The prehistoric Puebloan Indian ruins on Grand Gulch/Cedar Mesa Plateau are fascinating and provide great opportunity for thoughtful adventure. They were built hundreds of years ago by hardy native people who have come to be called the Anasazi. Expert stonemasons, they built homes on cliff faces and in alcoves throughout the Four Corners area. They also created intricate pottery and detailed rock art.

Ruins and relics from the Anasazi culture survive in many areas. Some sites are close to roads and can be visited with little effort. Some of the most interesting sites are far from roads and can only be seen by those willing to day hike or backpack into the wilderness. Grand Gulch is the showcase of wilderness Anasazi areas. It contains dozens of well-preserved ruins, rock art sites and artifacts. The Gulch is renowned as a hiking destination. It is a big, rugged wilderness that can only be explored by backpacking for days at a time.

However, some of the Grand Gulch treasures can be viewed by making day hikes into the canyons. For example, Perfect Kiva, my all-time favorite Anasazi site, is about 4.5 miles from the road and can visited day hiking — if you are in decent physical condition. The trail is moderately difficult.

The photos illustrating this article were taken at Perfect Kiva and other nearby sites. I hope they whet your appetite and persuade you to explore this area. Grand Gulch would be worth hiking, even if it did not shelter ancient sites. It brings together a series of scenic canyons that provide unlimited opportunity for challenging hikes. But the ruins add an excitement that many people find addictive. I love them and feel a real compulsion to explore. . . to see more and more and more. Beware, this activity is contagious.

Grand Gulch is a testimony that hikers can enjoy Anasazi ruins without destroying them. The area is one of the most popular hiking destinations in Utah. These ruins are visited more frequently that most backcountry sites. But hikers in recent years have almost universally shown the respect the sites deserve. The ancient pottery shards and corncobs and grindstones are still there – waiting for your visit – despite having been viewed by scores of hikers. We hope you will do your part to preserve these sites. Look but don't touch. Take photos but nothing else.

Spring and fall are the best times to hike in Grand Gulch and many other southern Utah canyons. Daytime temperatures are mild and so hiking is enjoyable. Nights are crisp but not extreme. Summer temperatures can become very hot, but hikes can be enjoyed if you are careful. Some hiking is possible during warm, dry spells in winter, but extreme caution is needed.

Day hikers are required to register and pay a small fee. This can be accomplished at the Kan Gulch Ranger Station or at trailheads. Backpackers need to make reservations and must pay for a permit. Group size is limited to 12 individuals. Horsepackers are allowed in parts of Grand Gulch and must also make reservations in advance. The area is administered by BLM; that agency’s website provides detailed information about permits and fees:

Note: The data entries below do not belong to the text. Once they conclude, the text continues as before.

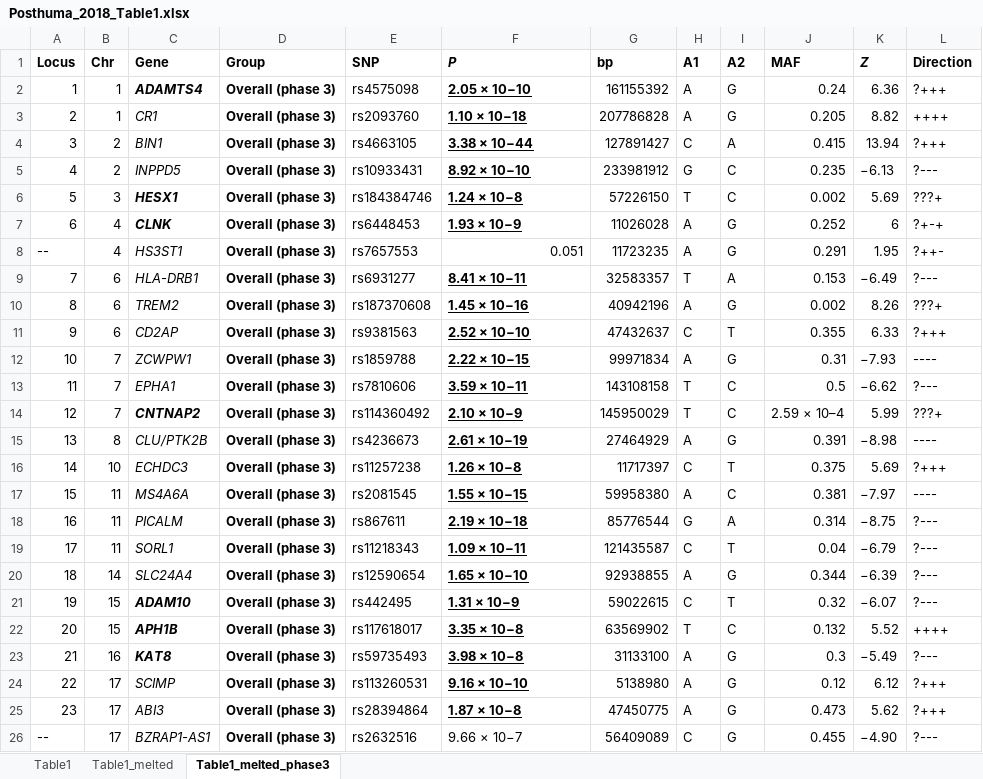
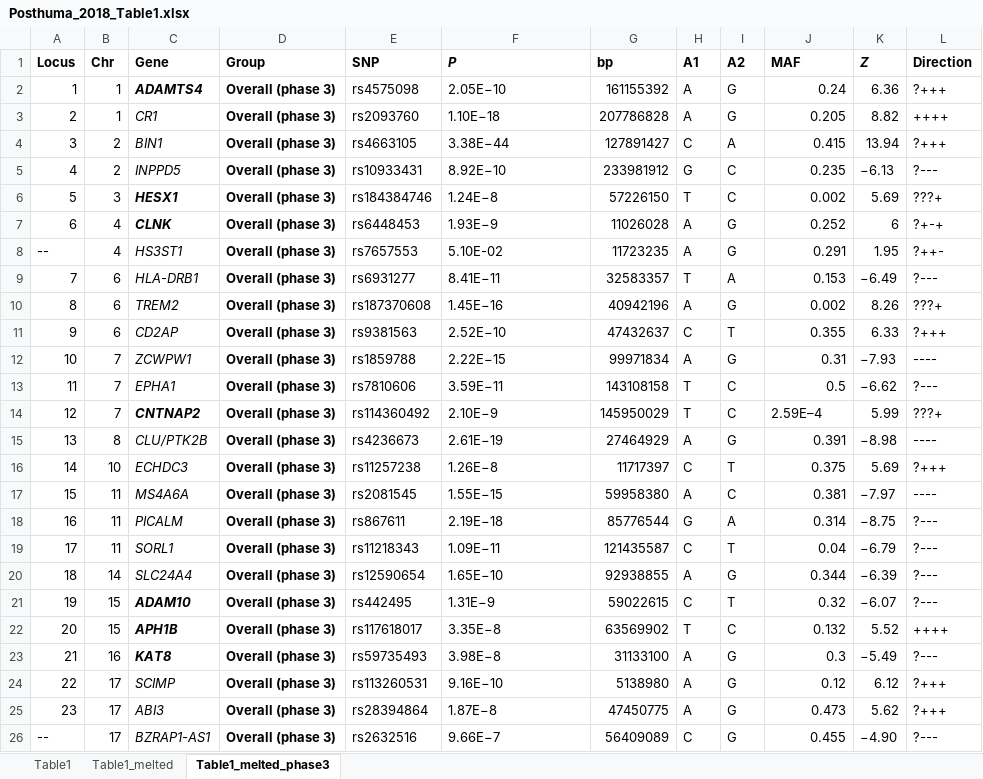
Before and after one commit to RajLabMSSM/Fine_Mapping, an Excel workbook: Data/GWAS/Posthuma_2018/Posthuma_2018_Table1.xlsx, sheet Table1_melted_phase3, drawn as a sheet; only a part is shown; values as stored, in another font and other column widths than the file's, no borders; the diff covers the shown part only; the diff names each change by its address in the sheet, - before the commit and + after, or states it on an @@ line.

Commit message:
Change p to e-10 notation

```diff
--- a/Data/GWAS/Posthuma_2018/Posthuma_2018_Table1.xlsx (sheet Table1_melted_phase3)
+++ b/Data/GWAS/Posthuma_2018/Posthuma_2018_Table1.xlsx (sheet Table1_melted_phase3)
-F2 (P): 2.05 × 10−10
+F2 (P): 2.05E−10
@@ F2:F7 bold: on → off, underline: on → off @@
-F3 (P): 1.10 × 10−18
+F3 (P): 1.10E−18
-F4 (P): 3.38 × 10−44
+F4 (P): 3.38E−44
-F5 (P): 8.92 × 10−10
+F5 (P): 8.92E−10
-F6 (P): 1.24 × 10−8
+F6 (P): 1.24E−8
-F7 (P): 1.93 × 10−9
+F7 (P): 1.93E−9
-F8 (P): 0.051
+F8 (P): 5.10E-02
-F8 alignment: right
+F8 alignment: left
-F9 (P): 8.41 × 10−11
+F9 (P): 8.41E−11
@@ F9:F25 bold: on → off, underline: on → off @@
-F10 (P): 1.45 × 10−16
+F10 (P): 1.45E−16
-F11 (P): 2.52 × 10−10
+F11 (P): 2.52E−10
-F12 (P): 2.22 × 10−15
+F12 (P): 2.22E−15
-F13 (P): 3.59 × 10−11
+F13 (P): 3.59E−11
-F14 (P): 2.10 × 10−9
+F14 (P): 2.10E−9
-J14 (MAF): 2.59 × 10–4
+J14 (MAF): 2.59E–4
-F15 (P): 2.61 × 10−19
+F15 (P): 2.61E−19
-F16 (P): 1.26 × 10−8
+F16 (P): 1.26E−8
-F17 (P): 1.55 × 10−15
+F17 (P): 1.55E−15
-F18 (P): 2.19 × 10−18
+F18 (P): 2.19E−18
-F19 (P): 1.09 × 10−11
+F19 (P): 1.09E−11
-F20 (P): 1.65 × 10−10
+F20 (P): 1.65E−10
-F21 (P): 1.31 × 10−9
+F21 (P): 1.31E−9
-F22 (P): 3.35 × 10−8
+F22 (P): 3.35E−8
-F23 (P): 3.98 × 10−8
+F23 (P): 3.98E−8
-F24 (P): 9.16 × 10−10
+F24 (P): 9.16E−10
-F25 (P): 1.87 × 10−8
+F25 (P): 1.87E−8
-F26 (P): 9.66 × 10−7
+F26 (P): 9.66E−7
```
Also changed, not shown: 7 edited cells and cell formats elsewhere in this sheet.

A good map is essential, whether you are day hiking or backpacking. Maps focusing on this area are available on-line and at good map stores. Always stop at the Kane Gulch Ranger Station and get updates about conditions in the canyons. You need to know where you can expect to find reliable water sources, for example. Water is a major factor in this country. You can carry enough for a day hike, but if you are backpacking you will need to be able to locate, treat and carry water every day you are in the canyons.

Small streams flow in some areas, stop, then start again. Giardia is found in these streams, so treat or filter all water before drinking or using it for cooking. Storms can turn these small streams into raging torrents. Watch the weather.